## EXERCISE DETAILS
Your task is to give the records again exactly. Leave each picture out.

*** Opening of SOURCE MATERIAL ***

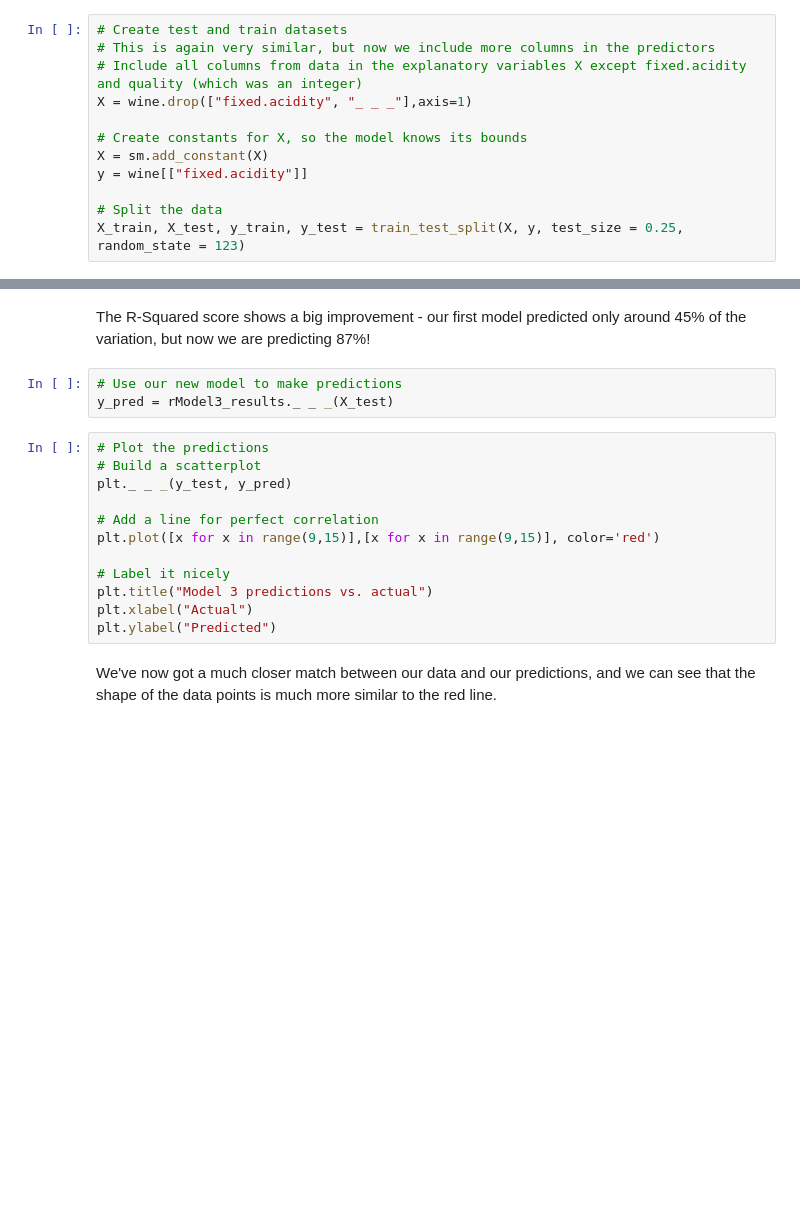
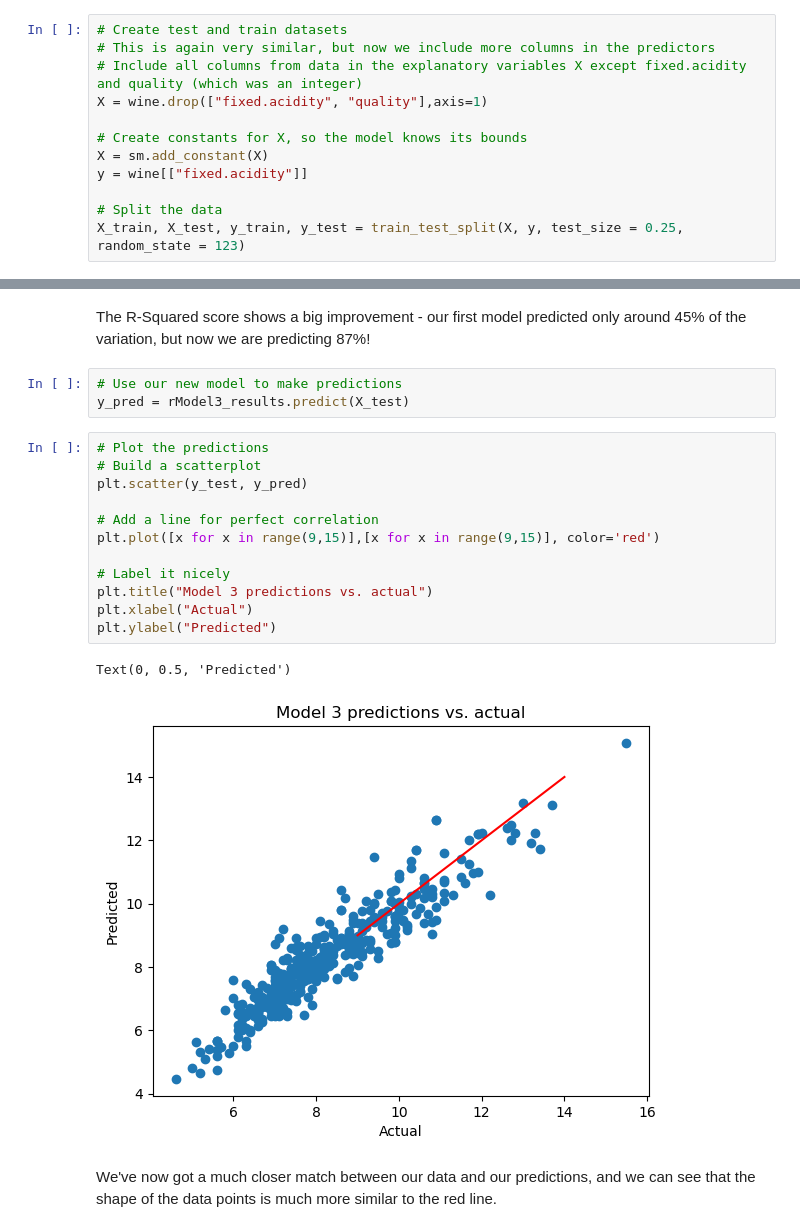
Before and after one commit to vanslykeaudio/SpringBoardDataScience, a Jupyter notebook: 11.4.1_Case_Study_-_Linear_Regression_1_/11.4.1 Case Study - Linear Regression/Springboard Regression Case Study - the Red Wine Dataset - Tier 1.ipynb, the cells around one changed output, grey strips where cells are left out. Saved outputs shown, nothing was run; the diff lists cells and outputs as text; blank space fills up the shorter version.

```diff
--- a/11.4.1_Case_Study_-_Linear_Regression_1_/11.4.1 Case Study - Linear Regression/Springboard Regression Case Study - the Red Wine Dataset - Tier 1.ipynb
+++ b/11.4.1_Case_Study_-_Linear_Regression_1_/11.4.1 Case Study - Linear Regression/Springboard Regression Case Study - the Red Wine Dataset - Tier 1.ipynb
@@ -379,7 +417,7 @@ Remember, as Professor Spiegelhalter explains on p.132 of *AoS*, including more
 # Create test and train datasets
 # This is again very similar, but now we include more columns in the predictors
 # Include all columns from data in the explanatory variables X except fixed.acidity and quality (which was an integer)
-X = wine.drop(["fixed.acidity", "_ _ _"],axis=1)
+X = wine.drop(["fixed.acidity", "quality"],axis=1)
 
 # Create constants for X, so the model knows its bounds
 X = sm.add_constant(X)
@@ -400,19 +469,22 @@ rModel3_results.summary()
 The R-Squared score shows a big improvement - our first model predicted only around 45% of the variation, but now we are predicting 87%!
 # %%
 # Use our new model to make predictions
-y_pred = rModel3_results._ _ _(X_test)
+y_pred = rModel3_results.predict(X_test)
 # %%
 # Plot the predictions
 # Build a scatterplot
-plt._ _ _(y_test, y_pred)
+plt.scatter(y_test, y_pred)
 
 # Add a line for perfect correlation
 plt.plot([x for x in range(9,15)],[x for x in range(9,15)], color='red')
 
 # Label it nicely
 plt.title("Model 3 predictions vs. actual")
 plt.xlabel("Actual")
 plt.ylabel("Predicted")
+# %% [output]
+Text(0, 0.5, 'Predicted')
+[figure, added]
 # %% [markdown]
 We've now got a much closer match between our data and our predictions, and we can see that the shape of the data points is much more similar to the red line.
 # %% [markdown]
```
Also changed, not shown: parts of 18 cells of this notebook.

*** Close of SOURCE MATERIAL ***

## RESPONSE FOR THIS EXERCISE
Before and after one commit to vanslykeaudio/SpringBoardDataScience, a Jupyter notebook: 11.4.1_Case_Study_-_Linear_Regression_1_/11.4.1 Case Study - Linear Regression/Springboard Regression Case Study - the Red Wine Dataset - Tier 1.ipynb, the cells around one changed output, grey strips where cells are left out. Saved outputs shown, nothing was run; the diff lists cells and outputs as text; blank space fills up the shorter version.

```diff
--- a/11.4.1_Case_Study_-_Linear_Regression_1_/11.4.1 Case Study - Linear Regression/Springboard Regression Case Study - the Red Wine Dataset - Tier 1.ipynb
+++ b/11.4.1_Case_Study_-_Linear_Regression_1_/11.4.1 Case Study - Linear Regression/Springboard Regression Case Study - the Red Wine Dataset - Tier 1.ipynb
@@ -379,7 +417,7 @@ Remember, as Professor Spiegelhalter explains on p.132 of *AoS*, including more
 # Create test and train datasets
 # This is again very similar, but now we include more columns in the predictors
 # Include all columns from data in the explanatory variables X except fixed.acidity and quality (which was an integer)
-X = wine.drop(["fixed.acidity", "_ _ _"],axis=1)
+X = wine.drop(["fixed.acidity", "quality"],axis=1)
 
 # Create constants for X, so the model knows its bounds
 X = sm.add_constant(X)
@@ -400,19 +469,22 @@ rModel3_results.summary()
 The R-Squared score shows a big improvement - our first model predicted only around 45% of the variation, but now we are predicting 87%!
 # %%
 # Use our new model to make predictions
-y_pred = rModel3_results._ _ _(X_test)
+y_pred = rModel3_results.predict(X_test)
 # %%
 # Plot the predictions
 # Build a scatterplot
-plt._ _ _(y_test, y_pred)
+plt.scatter(y_test, y_pred)
 
 # Add a line for perfect correlation
 plt.plot([x for x in range(9,15)],[x for x in range(9,15)], color='red')
 
 # Label it nicely
 plt.title("Model 3 predictions vs. actual")
 plt.xlabel("Actual")
 plt.ylabel("Predicted")
+# %% [output]
+Text(0, 0.5, 'Predicted')
+[figure, added]
 # %% [markdown]
 We've now got a much closer match between our data and our predictions, and we can see that the shape of the data points is much more similar to the red line.
 # %% [markdown]
```
Also changed, not shown: parts of 18 cells of this notebook.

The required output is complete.